If your idea of winter fun is slip, sliding down a hill on a snowy day, give snow tubing a try. Below are a couple places where you can enjoy tubing down a hill, no lessons or skills required; just be sure to call ahead for hours and conditions.
Polar Wave Snow Tubing (888-727-2794; www.polarwavebatavia.com, 3500 Harloff Rd., Batavia) offers six different runs with a variety of terrains, for slow, medium or fast riders. They also have three tube tows, so you don’t have to trudge back up the hill on foot. They also have lights for night time tubing and also have snowmaking equipment if Mother Nature doesn’t cooperate.
A bit closer to home, Colden Tubing (716-592-4228) 10296 State Rd., Glenwood, adjacent to Kissing Bridge Ski resort, is the area’s largest downhill tubing park, and the closest one to the city of Buffalo.
Cross-Country Skiing and Snowshoeing
There are many places in western New York to cross-country ski and snowshoe, including many area parks and nature centers, as well as a few of the region’s downhill ski resorts. Here are a few places that specialize in cross country-skiing and snowshoeing.
Byrncliff Resort (585-535-7300;
www.byrncliff.com, US 20 A., Varysburg) offers 20 KM of groomed trails, including 7 km that are illuminated for night skiing. Rentals are available and they also have snowshoe trails. Overnight accommodations are available and there is a restaurant on premises.
Byrncliff’s 16th annual Cardboard Olympics will take place on February 15th starting at noon. This year’s theme will be “Transportation.” Participants make sleds out of cardboard, tape and glue to be judged on creativity, construction and best run.
The Genesee County Park and Interpretive Center (585-344-1122; www.co.genesee-ny.us, 11095 Bethany Center Rd., East Bethany. (Open daily 9-5, longer hours in summer. Interpretive center open Sat.-Sun. 12-4.) offers cross-country skiing, snowshoeing, snowmobiling and skating. They also have a Braille and large print nature trail.
Down in Salamanca, at Allegany State Park, the Art Roscoe Cross-country Ski area (716-354-9121, 2373 ASP Route 1, Salamanca.) is named in honor of Art Roscoe, a park forester who was instrumental in developing Nordic skiing at the park. It offers 35 miles of skiing, with eight loop trails ranging from 1.5 to 6 miles long.
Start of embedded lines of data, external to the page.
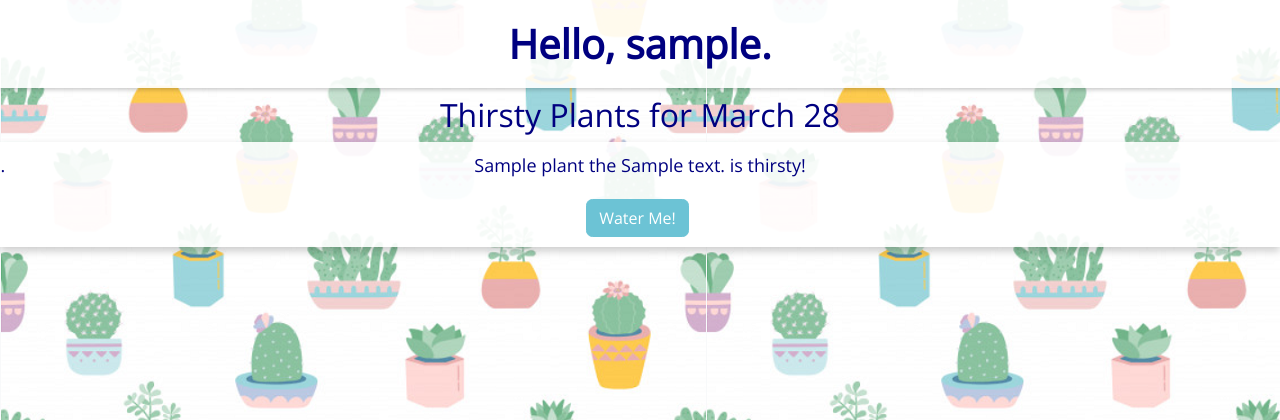
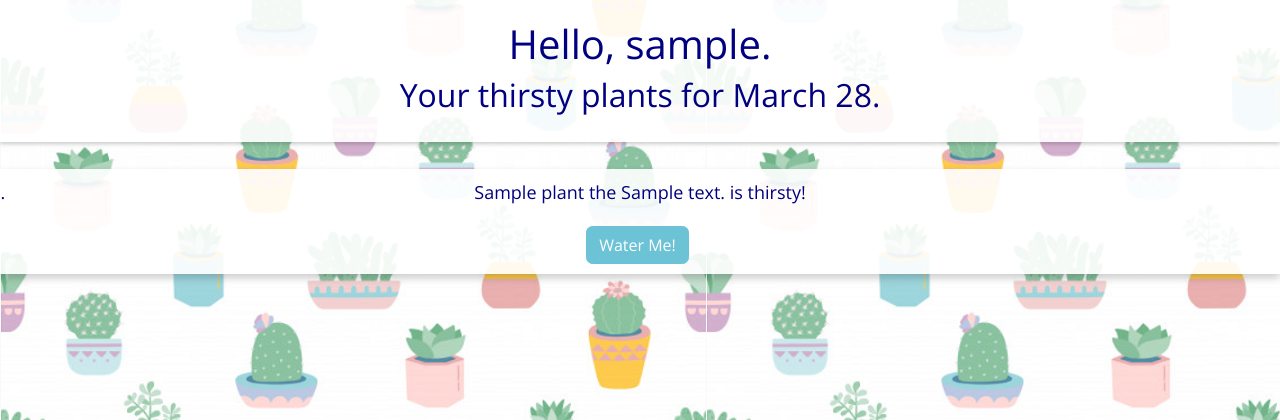
Before and after one commit to erinepolley/Capstone-Back-End, a Django app: page / in a window 1280 px wide. Shown: the part 101-521 px from the top of the page. Run offline with Django 3.2, Linux system fonts and the light colour scheme; a user stored in the database is signed in; tables that the repository leaves empty hold one stand-in row (values such as "Sample post"); parts of the project's set-up code (start-up, migrations or seed data) failed here and were passed over; some libraries are stand-ins or nearby versions.

Commit message:
made logo bigger. Fixed styling on thirsty page

```diff
--- a/backendapp/static/styles/base.css
+++ b/backendapp/static/styles/base.css
@@ -12,13 +12,11 @@ body {
     height: 100%;
 }
 
-/* button {
-    margin-right: 5px;
-} */
 
 #app-title {
     font-family: 'Architects Daughter', sans-serif;
     font-size: 70px;
+    margin-top: 30px;
 }
 
 /* Don't have an account? link at bottom of login */
@@ -43,7 +41,14 @@ a.register-link {
 .logo:hover {
     max-height: 75px;
     box-shadow: 0 2px 2px 0 rgba(255, 255, 255, 0.2); /* this adds the "card" effect */
+}
 
+.logo-login {
+    max-height: 120px;
+}
+
+.thirsty-plants {
+    font-weight: 600;
 }
 
 .no-thirsty-today {
--- a/backendapp/templates/plant_watering.html
+++ b/backendapp/templates/plant_watering.html
@@ -2,10 +2,13 @@
 
 {% block content %}
 <div class="form-container">
-    <h1 class="page-heading">Hello, {{ current_user.username }}.</h1>
+    <div class="page-heading">
+    <h1>Hello, {{ current_user.username }}.</h1>
 
     {% if thirsty_plants %}
-        <h2>Thirsty Plants for {{ monthday }}</h2>
+        <h2>Your thirsty plants for {{ monthday }}.</h2>
+        </div>
+        <br>
         <ol>
         {% for plant in thirsty_plants %}
         <div class="plant-card">
--- a/backendapp/templates/shared/base-login.html
+++ b/backendapp/templates/shared/base-login.html
@@ -18,7 +18,7 @@
     <main class="main-content">
     <div class="title-logo-flexbox">
     <h1 id="app-title">PlantPal</h1>
-    <img class="logo" src="{% static 'images/GoodLeaf.svg' %}" alt="PlantPal logo">
+    <img class="logo-login" src="{% static 'images/GoodLeaf.svg' %}" alt="PlantPal logo">
     </div>
     {% comment %} <div class="form-container"> {% endcomment %}
         {% block content %}
```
In Canandaigua in the Finger Lakes Region, Bristol Harbour Golf & Resort (1-800-288-8248, www.bristolharbour.com , 5410 Seneca Point Rd., Canandaigua.) is a year-round resort that offers golf in the warmer months and cross-country skiing during the winter. The resort has 5 ½ km of cross-country ski trails. Rental of skis, boots and poles is available. Call ahead for trail conditions; often they have less snow there than in metro Buffalo. Overnight accommodations are available in their Adirondack-style lodge which has 31 guestrooms. All have balconies and gas fireplaces. Ski and stay packages are available.
There are over 8,000 miles of snowmobile trails throughout New York State; many in state parks. It is one of the more popular winter activities in the state. Riders under 18 are required to take a training course. For information on the course or for trail maps, contact snowmobiling, New York State Parks (518-474-0446). For information about snowmobiling in Chautauqua County, where there are 400 miles of trails, contact the Chautauqua County Visitors Bureau, 1-800-242-4569.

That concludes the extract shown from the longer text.